The prime targets of Livingstone and Pitt have been groups and individuals who have argued, consistently, that we have a problem with specific Islamist political parties, rather than “Islam” or “Muslims” as a whole. Quilliam in particular has been subjected to a relentless campaign of vilification. It is almost as if Pitt and Livingstone are hoping to polarise the debate between those who hate all Muslims and those who admire Hamas and the Muslim Brotherhood. They hope that the alliance between Islamists and the far Left will set the agenda for “progressive” politics.
It is a dangerous game to play. Outside the bubble of Far and bien pensant Left thinking, support for Islamist politics is very thin. But the genie of anti-Muslim bigotry, once out of the bottle, is far more difficult to contain.
PS: Alex Hitchens on form here.

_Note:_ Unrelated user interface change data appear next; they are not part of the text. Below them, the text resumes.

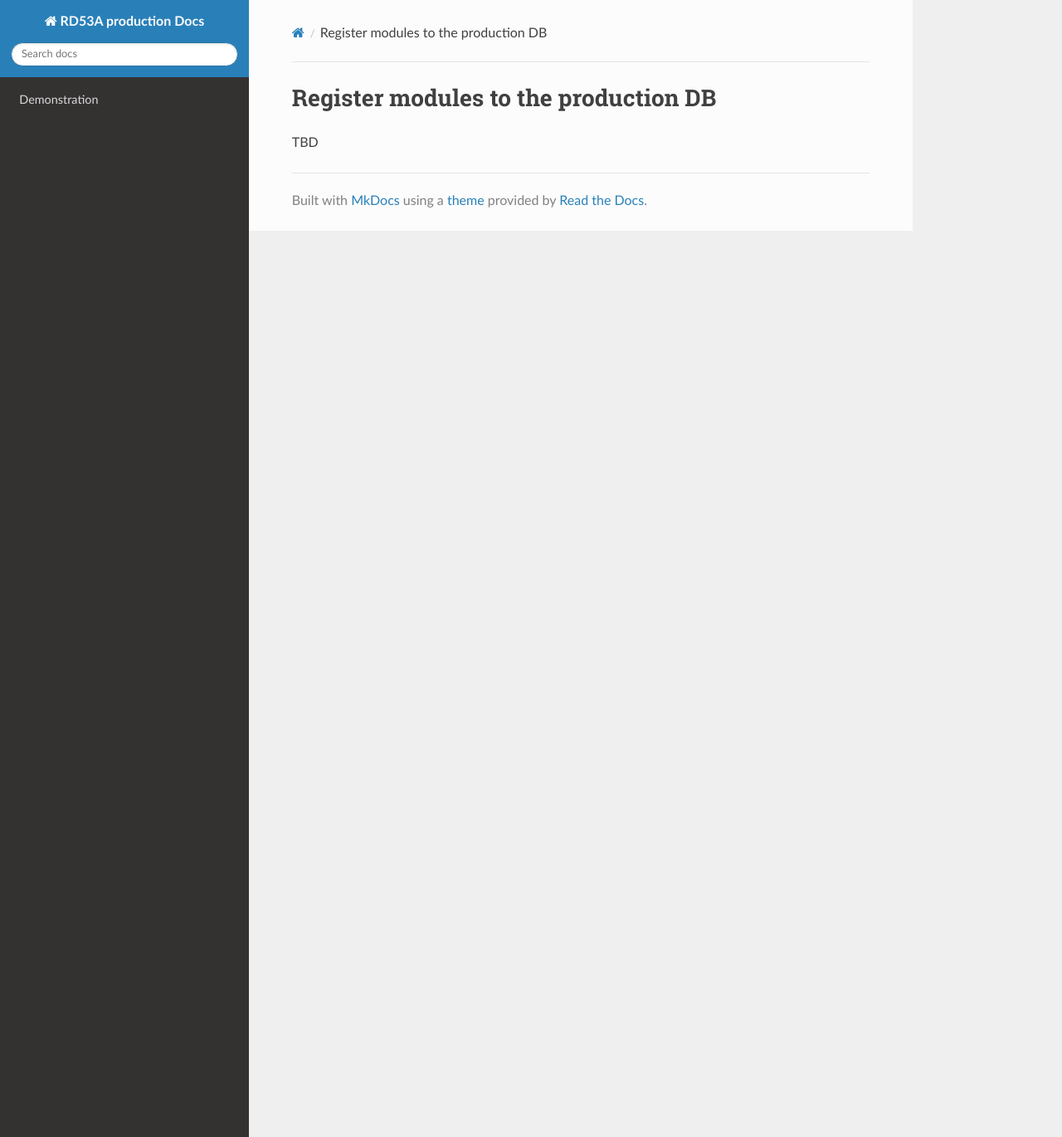
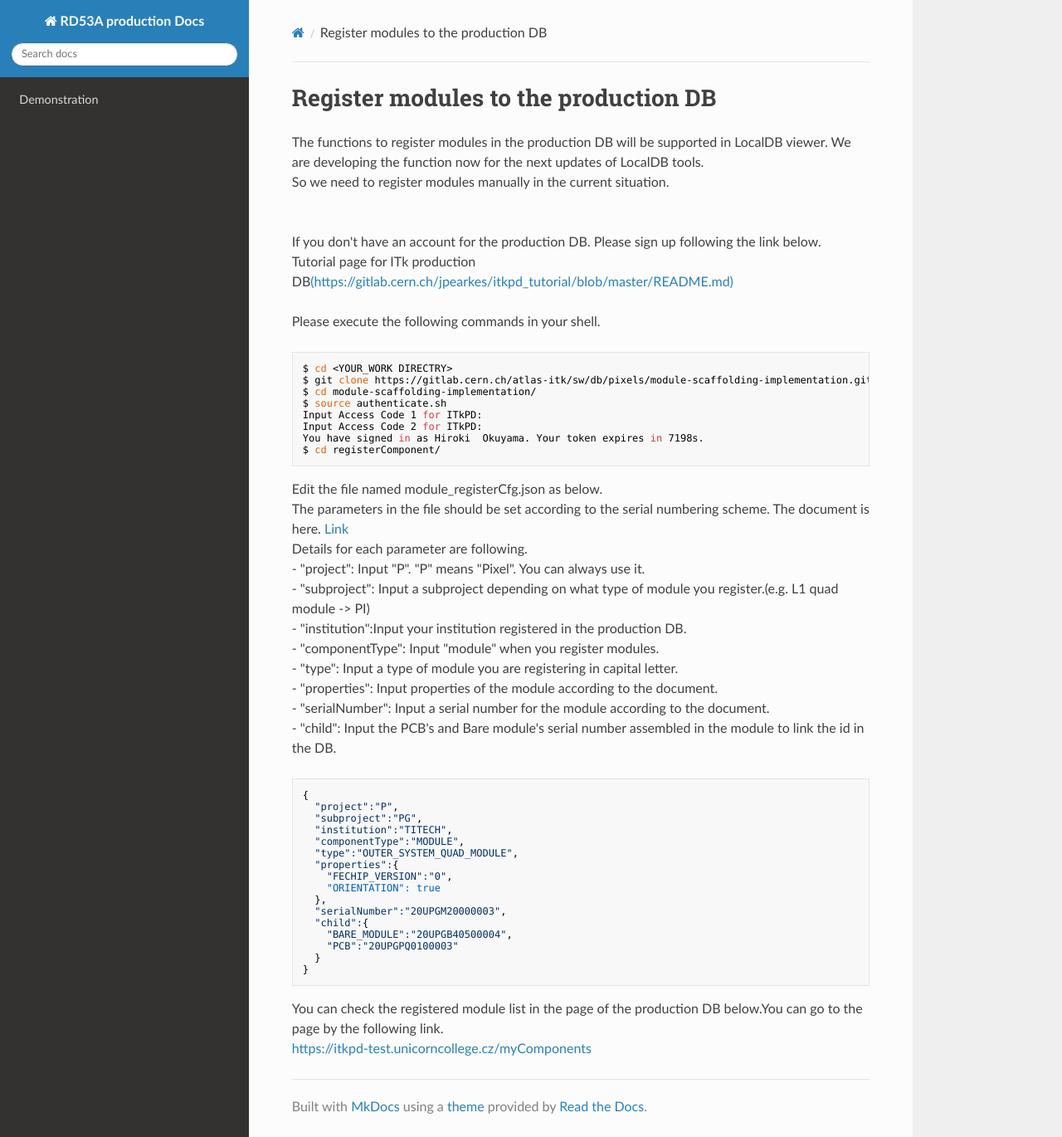
Before and after one commit to jlab-hep/-rd53a_software_doc, an MkDocs documentation site: the page built from docs/register_module_to_pd.md, in a window 1280 px wide and 1370 px high. Shown: the whole window at 83% size. Built offline with MkDocs 1.6.1, drawn with Linux system fonts in a browser that asks for light colours; nearby versions of some CDN libraries; old or Windows-style settings are respelled for this version of MkDocs.

Commit message:
edit a page for registering modules for ITk PD

````diff
--- a/docs/register_module_to_pd.md
+++ b/docs/register_module_to_pd.md
@@ -1,3 +1,55 @@
 # Register modules to the production DB
 
-TBD
+The functions to register modules in the production DB will be supported in LocalDB viewer. We are developing the function now for the next updates of LocalDB tools.<br>
+So we need to register modules manually in the current situation.<br><br>
+
+If you don't have an account for the production DB. Please sign up following the link below.<br>
+Tutorial page for ITk production DB[(https://gitlab.cern.ch/jpearkes/itkpd_tutorial/blob/master/README.md)](https://gitlab.cern.ch/jpearkes/itkpd_tutorial/blob/master/README.md)<br>
+
+Please execute the following commands in your shell.<br>
+
+```bash
+$ cd <YOUR_WORK DIRECTRY>
+$ git clone https://gitlab.cern.ch/atlas-itk/sw/db/pixels/module-scaffolding-implementation.git
+$ cd module-scaffolding-implementation/
+$ source authenticate.sh
+Input Access Code 1 for ITkPD:
+Input Access Code 2 for ITkPD:
+You have signed in as Hiroki  Okuyama. Your token expires in 7198s.
+$ cd registerComponent/
+```
+
+Edit the file named module_registerCfg.json as below.<br>
+The parameters in the file should be set according to the serial numbering scheme.
+The document is here. [Link](https://cds.cern.ch/record/2728364/)<br>
+Details for each parameter are following.<br>
+- "project": Input "P". "P" means "Pixel". You can always use it.<br>
+- "subproject": Input a subproject depending on what type of module you register.(e.g. L1 quad module -> PI)<br>
+- "institution":Input your institution registered in the production DB.<br>
+- "componentType": Input "module" when you register modules.<br>
+- "type": Input a type of module you are registering in capital letter.<br>
+- "properties": Input properties of the module according to the document.<br>
+- "serialNumber": Input a serial number for the module according to the document.<br>
+- "child": Input the PCB's and Bare module's serial number assembled in the module to link the id in the DB.<br>
+
+```yml
+{
+  "project":"P",
+  "subproject":"PG",
+  "institution":"TITECH",
+  "componentType":"MODULE",
+  "type":"OUTER_SYSTEM_QUAD_MODULE",
+  "properties":{
+    "FECHIP_VERSION":"0",
+    "ORIENTATION": true
+  },
+  "serialNumber":"20UPGM20000003",
+  "child":{
+    "BARE_MODULE":"20UPGB40500004",
+    "PCB":"20UPGPQ0100003"
+  }
+}
+```
+
+You can check the registered module list in the page of the production DB below.You can go to the page by the following link.<br>
+[https://itkpd-test.unicorncollege.cz/myComponents](https://itkpd-test.unicorncollege.cz/myComponents)
````
Also changed, not shown: docs/electrical_test.md (+1 -1 lines), docs/register_and_download_module.md (deleted, +0 -1 lines).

habibi adds: so is Bob Pitt a Hitler fan too, like “progressive” Qaradawi?
Throughout history, Allah has imposed upon the [Jews] people who would punish them for their corruption. The last punishment was carried out by Hitler. By means of all the things he did to them – even though they exaggerated this issue – he managed to put them in their place. This was divine punishment for them. Allah willing, the next time will be at the hand of the believers.
To conclude my speech, I’d like to say that the only thing I hope for is that as my life approaches its end, Allah will give me an opportunity to go to the land of Jihad and resistance, even if in a wheelchair. I will shoot Allah’s enemies, the Jews, and they will throw a bomb at me, and thus, I will seal my life with martyrdom. Praise be to Allah, Lord of the Worlds. Allah’s mercy and blessings upon you.
Gene adds: Responding to this in the comments at Socialist Unity, this is the best Pitt could come up with:
And what is the source of this quotation? Surprise, surprise – it’s the Middle East Media Research Institute. Now it could be that Qaradawi’s words are accurately translated here and not quoted out of context. In which case, that would certainly be a first for MEMRI.
He then goes on to cite supposedly more moderate comments from Qaradawi about the Jews, as if those would negate what he said here.
Certainly if MEMRI had mistranslated Qaradawi, or taken his remarks “out of context,” we would have heard about it by now. We haven’t, of course.